Singlefile are one of Denmark’s most recognised producers, and this shows up the Great Southern’s slightly lighter fruit weight and has a nice line in mealy, wheatgerm and cashew-y oak and lees character, with persistent citric and lemon curd.
A little punchier and a tad more whip-smart is the Marchand & Burch Villages. This is a tight, almost athletic expression of Chardonnay, all granny smith and lime curdy, with a nice oak frame and a pleasing, small CO2 crackle.
Amelia Park popped up with their 16 Chard, and like a great deal of Jeremy Gordon’s wines, came through with a genuine clarity of fruit expression, and like Clooney in a watch ad, not a single hair out of place. This is a drink that is really pristine in its presentation of fruit, and showcases one of Chardonnay’s principle virtues – matching well with an array of different foods or drinking conditions.

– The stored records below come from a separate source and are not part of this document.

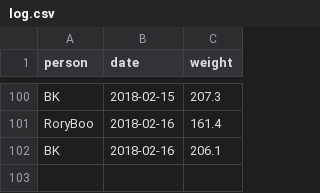
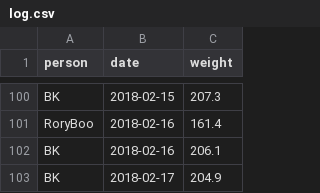
Before and after one commit to kburnham/biggest_loser, a CSV file: log.csv, drawn as a sheet; only a part is shown, gaps mark what is left out.

Commit message:
update log

```diff
--- a/log.csv
+++ b/log.csv
@@ -102 +102,2 @@ RoryBoo,2018-02-16,161.4
 BK,2018-02-16,206.1
+BK,2018-02-17,204.9
```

Tod Dexter and his eponymous label is easily one of my favourite Mornington Peninsula producers. His 16 Chardonnay was for me, wine of the night by a distance – it’s funky, fresh dough-y lees work (lovely barrel stirred texture), delicious, slightly savoury and perfectly judged oak handling makes for a wine that’s got everything you can want in modern Oz Chardonnay, right up to the struck match / scalextrix sulfides. $40? An absolute stone-cold empty your pockets BARGAIN.
Giant Steps is an iconic Yarra Valley producer and this is a wine true to modern Vic styling. Lithe and lean, with a racy, citric, acidic line creating enviable shape and definition, a maypole for the oak fruit and leesy quality to dance around (enough with the dancing – Beth).

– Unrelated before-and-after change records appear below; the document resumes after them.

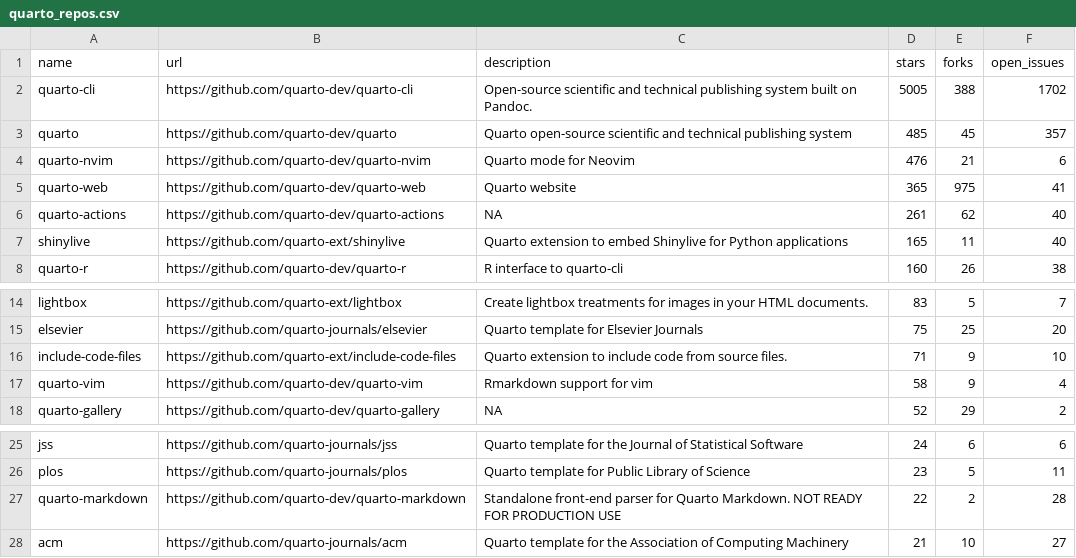
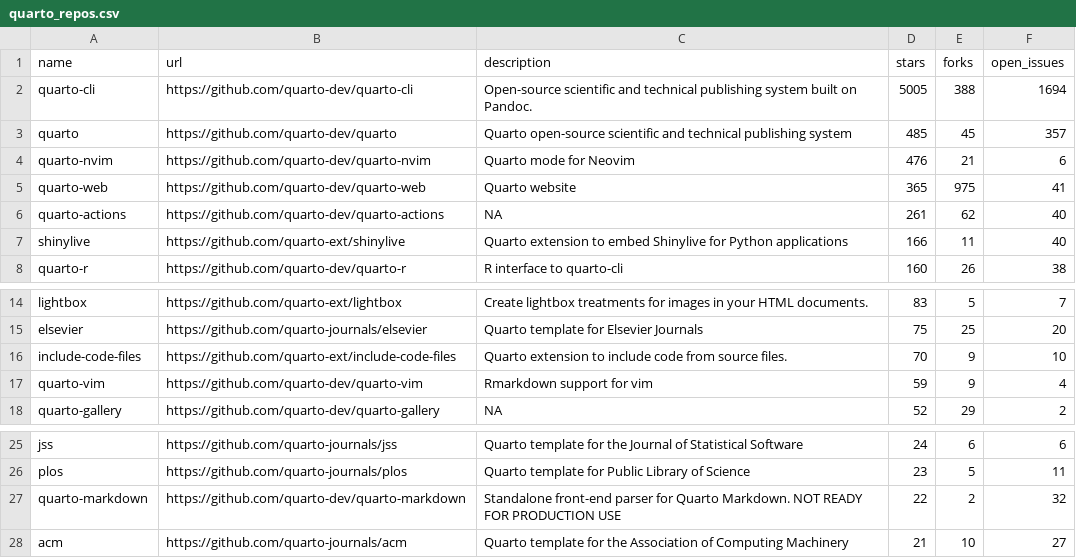
Before and after one commit to t-emery/github_actions_in_R_test, a CSV file: 01-monitoring-quarto-repos/quarto_repos.csv, drawn as a sheet; only a part is shown, gaps mark what is left out.

```diff
--- a/01-monitoring-quarto-repos/quarto_repos.csv
+++ b/01-monitoring-quarto-repos/quarto_repos.csv
@@ -1,3 +1,3 @@
 name,url,description,stars,forks,open_issues
-quarto-cli,https://github.com/quarto-dev/quarto-cli,Open-source scientific and technical publishing system built on Pandoc.,5005,388,1702
+quarto-cli,https://github.com/quarto-dev/quarto-cli,Open-source scientific and technical publishing system built on Pandoc.,5005,388,1694
 quarto,https://github.com/quarto-dev/quarto,Quarto open-source scientific and technical publishing system,485,45,357
@@ -6,3 +6,3 @@ quarto-web,https://github.com/quarto-dev/quarto-web,Quarto website,365,975,41
 quarto-actions,https://github.com/quarto-dev/quarto-actions,NA,261,62,40
-shinylive,https://github.com/quarto-ext/shinylive,Quarto extension to embed Shinylive for Python applications,165,11,40
+shinylive,https://github.com/quarto-ext/shinylive,Quarto extension to embed Shinylive for Python applications,166,11,40
 quarto-r,https://github.com/quarto-dev/quarto-r,R interface to quarto-cli,160,26,38
@@ -15,4 +15,4 @@ lightbox,https://github.com/quarto-ext/lightbox,Create lightbox treatments for i
 elsevier,https://github.com/quarto-journals/elsevier,Quarto template for Elsevier Journals,75,25,20
-include-code-files,https://github.com/quarto-ext/include-code-files,Quarto extension to include code from source files.,71,9,10
-quarto-vim,https://github.com/quarto-dev/quarto-vim,Rmarkdown support for vim,58,9,4
+include-code-files,https://github.com/quarto-ext/include-code-files,Quarto extension to include code from source files.,70,9,10
+quarto-vim,https://github.com/quarto-dev/quarto-vim,Rmarkdown support for vim,59,9,4
 quarto-gallery,https://github.com/quarto-dev/quarto-gallery,NA,52,29,2
@@ -26,3 +26,3 @@ jss,https://github.com/quarto-journals/jss,Quarto template for the Journal of St
 plos,https://github.com/quarto-journals/plos,Quarto template for Public Library of Science,23,5,11
-quarto-markdown,https://github.com/quarto-dev/quarto-markdown,Standalone front-end parser for Quarto Markdown. NOT READY FOR PRODUCTION USE,22,2,28
+quarto-markdown,https://github.com/quarto-dev/quarto-markdown,Standalone front-end parser for Quarto Markdown. NOT READY FOR PRODUCTION USE,22,2,32
 acm,https://github.com/quarto-journals/acm,Quarto template for the Association of Computing Machinery,21,10,27
```
Also changed, not shown: 1 other file.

Bruce Dukes and his Domaine Naturaliste Floris is a bulls-eye hit. Great length, a touch of mineral, fantastic oak and winemaking that’s imposing, but never overwhelming. Great length, and truly, thoroughly pleasurable.
In contrast, Victory Point’s ’13 Chard is almost defiantly old-school in its makeup – rich, ripe, oaky and textural, this is precisely the sort of wine that trad Chardonnay drinkers will like and Chardonnay haters will loathe.
Voyager Estate are, undoubtedly, Margaret River royalty, and rightly so, most particularly when it comes to their Chardonnay. This is a wine of refinement – quietly firm, suitably structural, and a really good example of how good breeding can manifest in wine.
In a similarly regal mode, Flowstone’s Queen of the Earth Chardonnay from 2013 is a wine that’s had a long gestation. But rather than being old and tired, this is a wine with a sense of maturity. Comfortable in its own skin, with a firm but suitably gentle persistence and presence, it’s more of a classy waltz than quickstep (I said ENOUGH dancing – Beth). Second best wine of the night.
Brave New Wine Klusterphunk 2016 is full-blown, unfiltery natural-as wine. This is proper jazz wine – in full free jazz mode: some will hate it; others will love it.
*this is true readers – let the record show I’m the chair of South West Swing Margaret River